SUPPLIED RECORDS Start Marker
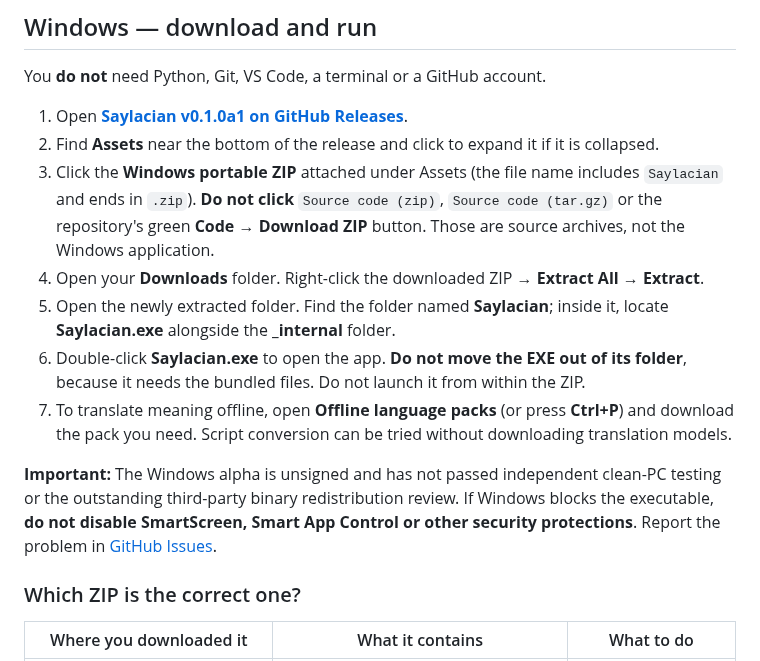
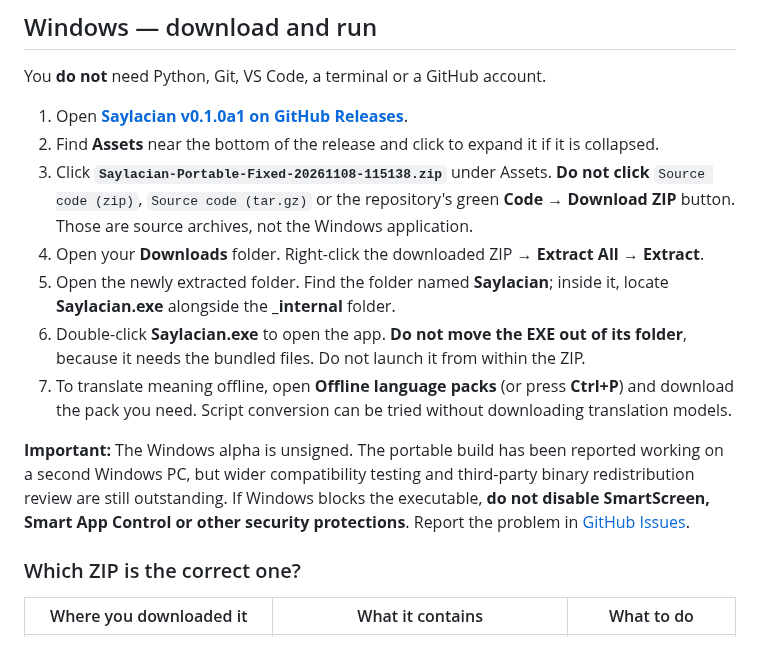
Before and after one commit to zealousvec/Saylacian, a Markdown page: docs/GET_STARTED.md, the part around the change. GitHub-like rendering.

Commit message:
Name current Windows ZIP and update verification wording

```diff
--- a/docs/GET_STARTED.md
+++ b/docs/GET_STARTED.md
@@ -8,13 +8,13 @@ You **do not** need Python, Git, VS Code, a terminal or a GitHub account.
 
 1. Open **[Saylacian v0.1.0a1 on GitHub Releases](https://github.com/zealousvec/Saylacian/releases/tag/v0.1.0a1)**.
 2. Find **Assets** near the bottom of the release and click to expand it if it is collapsed.
-3. Click the **Windows portable ZIP** attached under Assets (the file name includes `Saylacian` and ends in `.zip`). **Do not click** `Source code (zip)`, `Source code (tar.gz)` or the repository's green **Code → Download ZIP** button. Those are source archives, not the Windows application.
+3. Click **`Saylacian-Portable-Fixed-20261108-115138.zip`** under Assets. **Do not click** `Source code (zip)`, `Source code (tar.gz)` or the repository's green **Code → Download ZIP** button. Those are source archives, not the Windows application.
 4. Open your **Downloads** folder. Right-click the downloaded ZIP → **Extract All** → **Extract**.
 5. Open the newly extracted folder. Find the folder named **Saylacian**; inside it, locate **Saylacian.exe** alongside the **_internal** folder.
 6. Double-click **Saylacian.exe** to open the app. **Do not move the EXE out of its folder**, because it needs the bundled files. Do not launch it from within the ZIP.
 7. To translate meaning offline, open **Offline language packs** (or press **Ctrl+P**) and download the pack you need. Script conversion can be tried without downloading translation models.
 
-**Important:** The Windows alpha is unsigned and has not passed independent clean-PC testing or the outstanding third-party binary redistribution review. If Windows blocks the executable, **do not disable SmartScreen, Smart App Control or other security protections**. Report the problem in [GitHub Issues](https://github.com/zealousvec/Saylacian/issues).
+**Important:** The Windows alpha is unsigned. The portable build has been reported working on a second Windows PC, but wider compatibility testing and third-party binary redistribution review are still outstanding. If Windows blocks the executable, **do not disable SmartScreen, Smart App Control or other security protections**. Report the problem in [GitHub Issues](https://github.com/zealousvec/Saylacian/issues).
 
 ### Which ZIP is the correct one?
 
```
SUPPLIED RECORDS End Marker
TASK ITEM | Verbatim copy with pictures excluded: write out the records above in full.

RESULT FOR THIS TASK |
Before and after one commit to zealousvec/Saylacian, a Markdown page: docs/GET_STARTED.md, the part around the change. GitHub-like rendering.

Commit message:
Name current Windows ZIP and update verification wording

```diff
--- a/docs/GET_STARTED.md
+++ b/docs/GET_STARTED.md
@@ -8,13 +8,13 @@ You **do not** need Python, Git, VS Code, a terminal or a GitHub account.
 
 1. Open **[Saylacian v0.1.0a1 on GitHub Releases](https://github.com/zealousvec/Saylacian/releases/tag/v0.1.0a1)**.
 2. Find **Assets** near the bottom of the release and click to expand it if it is collapsed.
-3. Click the **Windows portable ZIP** attached under Assets (the file name includes `Saylacian` and ends in `.zip`). **Do not click** `Source code (zip)`, `Source code (tar.gz)` or the repository's green **Code → Download ZIP** button. Those are source archives, not the Windows application.
+3. Click **`Saylacian-Portable-Fixed-20261108-115138.zip`** under Assets. **Do not click** `Source code (zip)`, `Source code (tar.gz)` or the repository's green **Code → Download ZIP** button. Those are source archives, not the Windows application.
 4. Open your **Downloads** folder. Right-click the downloaded ZIP → **Extract All** → **Extract**.
 5. Open the newly extracted folder. Find the folder named **Saylacian**; inside it, locate **Saylacian.exe** alongside the **_internal** folder.
 6. Double-click **Saylacian.exe** to open the app. **Do not move the EXE out of its folder**, because it needs the bundled files. Do not launch it from within the ZIP.
 7. To translate meaning offline, open **Offline language packs** (or press **Ctrl+P**) and download the pack you need. Script conversion can be tried without downloading translation models.
 
-**Important:** The Windows alpha is unsigned and has not passed independent clean-PC testing or the outstanding third-party binary redistribution review. If Windows blocks the executable, **do not disable SmartScreen, Smart App Control or other security protections**. Report the problem in [GitHub Issues](https://github.com/zealousvec/Saylacian/issues).
+**Important:** The Windows alpha is unsigned. The portable build has been reported working on a second Windows PC, but wider compatibility testing and third-party binary redistribution review are still outstanding. If Windows blocks the executable, **do not disable SmartScreen, Smart App Control or other security protections**. Report the problem in [GitHub Issues](https://github.com/zealousvec/Saylacian/issues).
 
 ### Which ZIP is the correct one?
 
```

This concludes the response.